Stored data below:
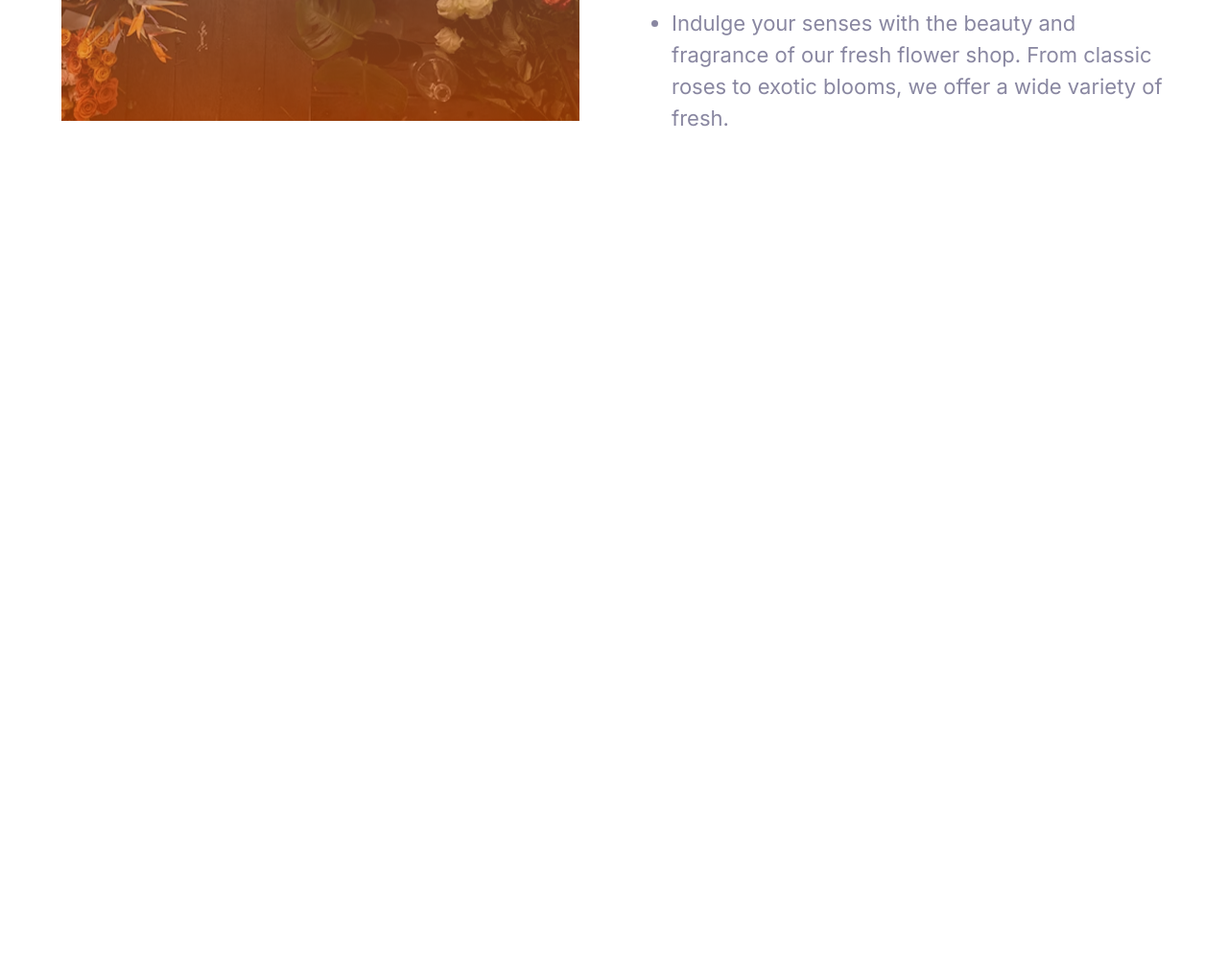
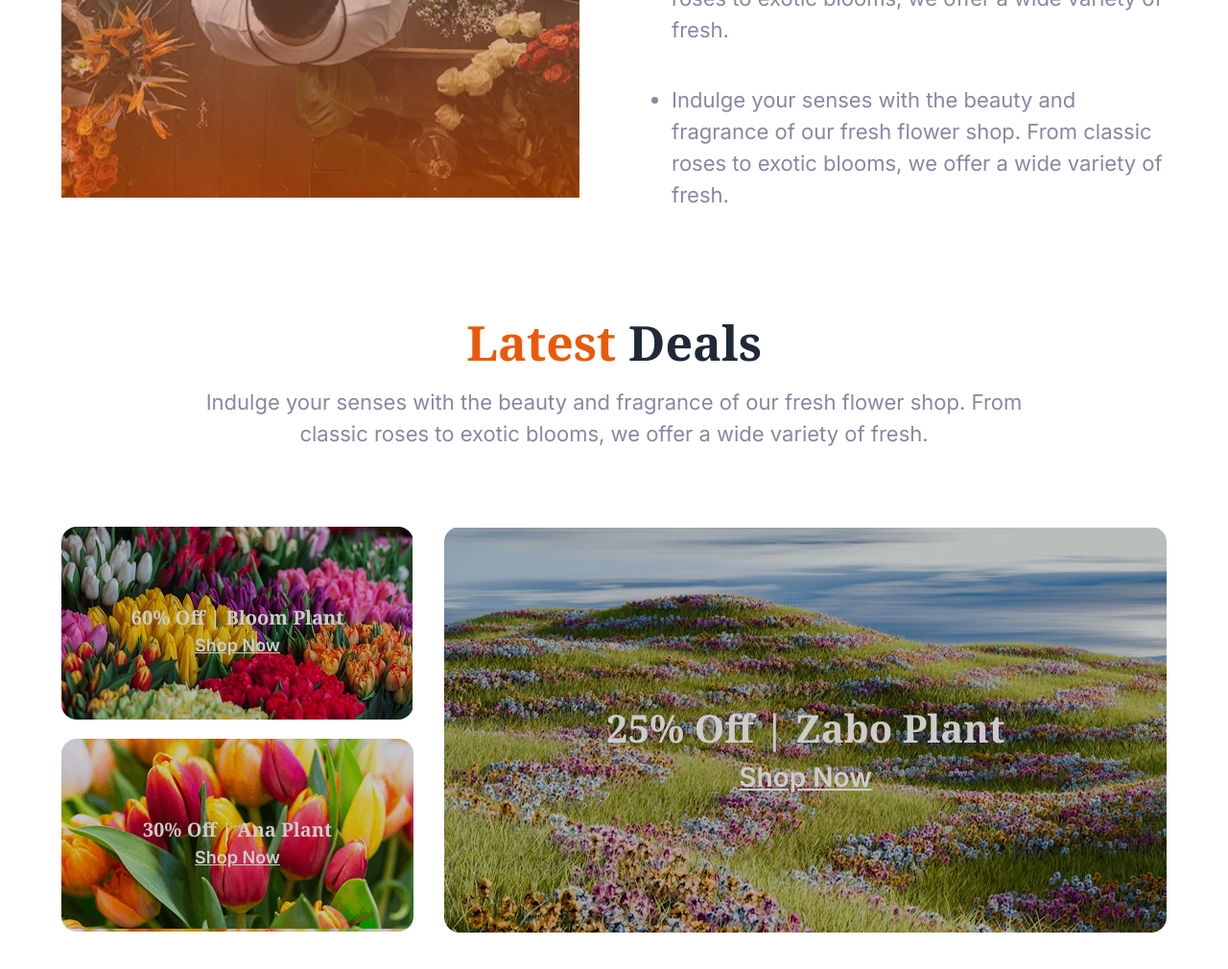
Before and after one commit to SadiaUmmay/A02-Responsive-Flowers, a plain HTML site: page index.html in a window 1280 px wide. Shown: the part 2455-3465 px from the top of the page at 96% size. Before the commit the page ends 2755 px from the top, so only its background shows below. Drawn offline with nearby package versions, Linux system fonts and the light colour scheme.

Commit message:
latest deal section

```diff
--- a/index.css
+++ b/index.css
@@ -4,3 +4,19 @@
 .banner-p{
     font-family: "Inter", sans-serif;
 }
+.deal-img-1{
+    background-image: url(assets/deal-bloom.png) ;
+  filter: brightness(0.8);
+}
+/* .deal-img-1 div h3{
+    filter: brightness(1.1);
+} */
+ .deal-img-2{
+    background-image: url(assets/deal-ana.png);
+    filter: brightness(0.8);
+
+ }
+ .deal-img-3{
+    background-image: url(assets/deal-zabo.png);
+    filter: brightness(0.8);
+ }
--- a/index.html
+++ b/index.html
@@ -140,7 +140,7 @@
             </div>
         </section>
         <!-- plant lover section  -->
-        <section class="flex items-center md:max-w-6xl max-w-sm justify-between flex-col md:flex-row md:mx-auto mx-3 my-4 md:my-40">
+        <section class="flex items-center md:max-w-6xl max-w-sm justify-between flex-col md:flex-row md:mx-auto mx-3 md:mt-60 mt-3">
             <div class="relative">
                 <img class="md:w-[540px] md:h-[590px] w-[358px] h-[396px]" src="assets/flower-store.png" alt="">
                 <img class="w-[286px] h-[286px] hidden md:block absolute top-[-8rem] right-[-6rem]" src="assets/trusted-badge.png" alt="">
@@ -162,6 +162,38 @@
                 </div>
             </div>
         </section>
+        <!-- latest deal section  -->
+         <section>
+            <div class="text-center   mx-4 max-w-4xl md:mx-auto mt-5 md:mt-[100px]">
+                <h3 class="text-[24px] md:text-[50px] mt-2 banner font-bold"><span class="text-color1">Latest</span>
+                    Deals</h3>
+                <p class="text-color2 text-[14px] md:text-[22px] mt-2 banner-p">Indulge your senses with the beauty and
+                    fragrance of our fresh flower shop. From classic roses to exotic blooms, we offer a wide variety of
+                    fresh.</p>
+            </div>
+            <div class="flex justify-between flex-col md:flex-row md:max-w-6xl max-w-sm mx-auto md:my-20 my-6">
+                <div>
+                    <div class="text-center mx-auto  deal-img-1 text-white md:w-[367px] md:h-[201px] w-[361px] h-[184px] rounded-2xl">
+                       <div class="pt-20">
+                         <h3 class="text-[20px] font-bold banner">60% Off | Bloom Plant</h3>
+                        <a href="" class=" text-[18px] font-semibold banner-p"><u>Shop Now</u></a></div>
+                    </div>
+                    <div class="text-center mx-auto  deal-img-2 mt-4 md:mt-5 text-white md:w-[367px] md:h-[201px] w-[361px] h-[184px] rounded-2xl">
+                       <div class="pt-20">
+                         <h3 class="text-[20px] font-bold banner">30% Off | Ana Plant</h3>
+                        <a href="" class=" text-[18px] font-semibold banner-p"><u>Shop Now</u></a></div>
+                    </div>
+
+                </div>
+                <div>
+                    <div class="text-center mx-auto  deal-img-3 text-white md:w-[753px] md:h-[423px] w-[361px] h-[184px] rounded-2xl">
+                        <div class="pt-20 mt-4 md:mt-0 md:pt-[180px]">
+                          <h3 class="md:text-[40px] text-[20px] font-bold banner">25% Off | Zabo Plant</h3>
+                         <a href="" class=" md:text-[28px] text-[18px] font-semibold banner-p"><u>Shop Now</u></a></div>
+                     </div>
+                </div>
+            </div>
+         </section>
     </main>
     <footer></footer>
 </body>
```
End of Stored data.
Line by line, write out the data above exactly, without the pictures.

Before and after one commit to SadiaUmmay/A02-Responsive-Flowers, a plain HTML site: page index.html in a window 1280 px wide. Shown: the part 2455-3465 px from the top of the page at 96% size. Before the commit the page ends 2755 px from the top, so only its background shows below. Drawn offline with nearby package versions, Linux system fonts and the light colour scheme.

Commit message:
latest deal section

```diff
--- a/index.css
+++ b/index.css
@@ -4,3 +4,19 @@
 .banner-p{
     font-family: "Inter", sans-serif;
 }
+.deal-img-1{
+    background-image: url(assets/deal-bloom.png) ;
+  filter: brightness(0.8);
+}
+/* .deal-img-1 div h3{
+    filter: brightness(1.1);
+} */
+ .deal-img-2{
+    background-image: url(assets/deal-ana.png);
+    filter: brightness(0.8);
+
+ }
+ .deal-img-3{
+    background-image: url(assets/deal-zabo.png);
+    filter: brightness(0.8);
+ }
--- a/index.html
+++ b/index.html
@@ -140,7 +140,7 @@
             </div>
         </section>
         <!-- plant lover section  -->
-        <section class="flex items-center md:max-w-6xl max-w-sm justify-between flex-col md:flex-row md:mx-auto mx-3 my-4 md:my-40">
+        <section class="flex items-center md:max-w-6xl max-w-sm justify-between flex-col md:flex-row md:mx-auto mx-3 md:mt-60 mt-3">
             <div class="relative">
                 <img class="md:w-[540px] md:h-[590px] w-[358px] h-[396px]" src="assets/flower-store.png" alt="">
                 <img class="w-[286px] h-[286px] hidden md:block absolute top-[-8rem] right-[-6rem]" src="assets/trusted-badge.png" alt="">
@@ -162,6 +162,38 @@
                 </div>
             </div>
         </section>
+        <!-- latest deal section  -->
+         <section>
+            <div class="text-center   mx-4 max-w-4xl md:mx-auto mt-5 md:mt-[100px]">
+                <h3 class="text-[24px] md:text-[50px] mt-2 banner font-bold"><span class="text-color1">Latest</span>
+                    Deals</h3>
+                <p class="text-color2 text-[14px] md:text-[22px] mt-2 banner-p">Indulge your senses with the beauty and
+                    fragrance of our fresh flower shop. From classic roses to exotic blooms, we offer a wide variety of
+                    fresh.</p>
+            </div>
+            <div class="flex justify-between flex-col md:flex-row md:max-w-6xl max-w-sm mx-auto md:my-20 my-6">
+                <div>
+                    <div class="text-center mx-auto  deal-img-1 text-white md:w-[367px] md:h-[201px] w-[361px] h-[184px] rounded-2xl">
+                       <div class="pt-20">
+                         <h3 class="text-[20px] font-bold banner">60% Off | Bloom Plant</h3>
+                        <a href="" class=" text-[18px] font-semibold banner-p"><u>Shop Now</u></a></div>
+                    </div>
+                    <div class="text-center mx-auto  deal-img-2 mt-4 md:mt-5 text-white md:w-[367px] md:h-[201px] w-[361px] h-[184px] rounded-2xl">
+                       <div class="pt-20">
+                         <h3 class="text-[20px] font-bold banner">30% Off | Ana Plant</h3>
+                        <a href="" class=" text-[18px] font-semibold banner-p"><u>Shop Now</u></a></div>
+                    </div>
+
+                </div>
+                <div>
+                    <div class="text-center mx-auto  deal-img-3 text-white md:w-[753px] md:h-[423px] w-[361px] h-[184px] rounded-2xl">
+                        <div class="pt-20 mt-4 md:mt-0 md:pt-[180px]">
+                          <h3 class="md:text-[40px] text-[20px] font-bold banner">25% Off | Zabo Plant</h3>
+                         <a href="" class=" md:text-[28px] text-[18px] font-semibold banner-p"><u>Shop Now</u></a></div>
+                     </div>
+                </div>
+            </div>
+         </section>
     </main>
     <footer></footer>
 </body>
```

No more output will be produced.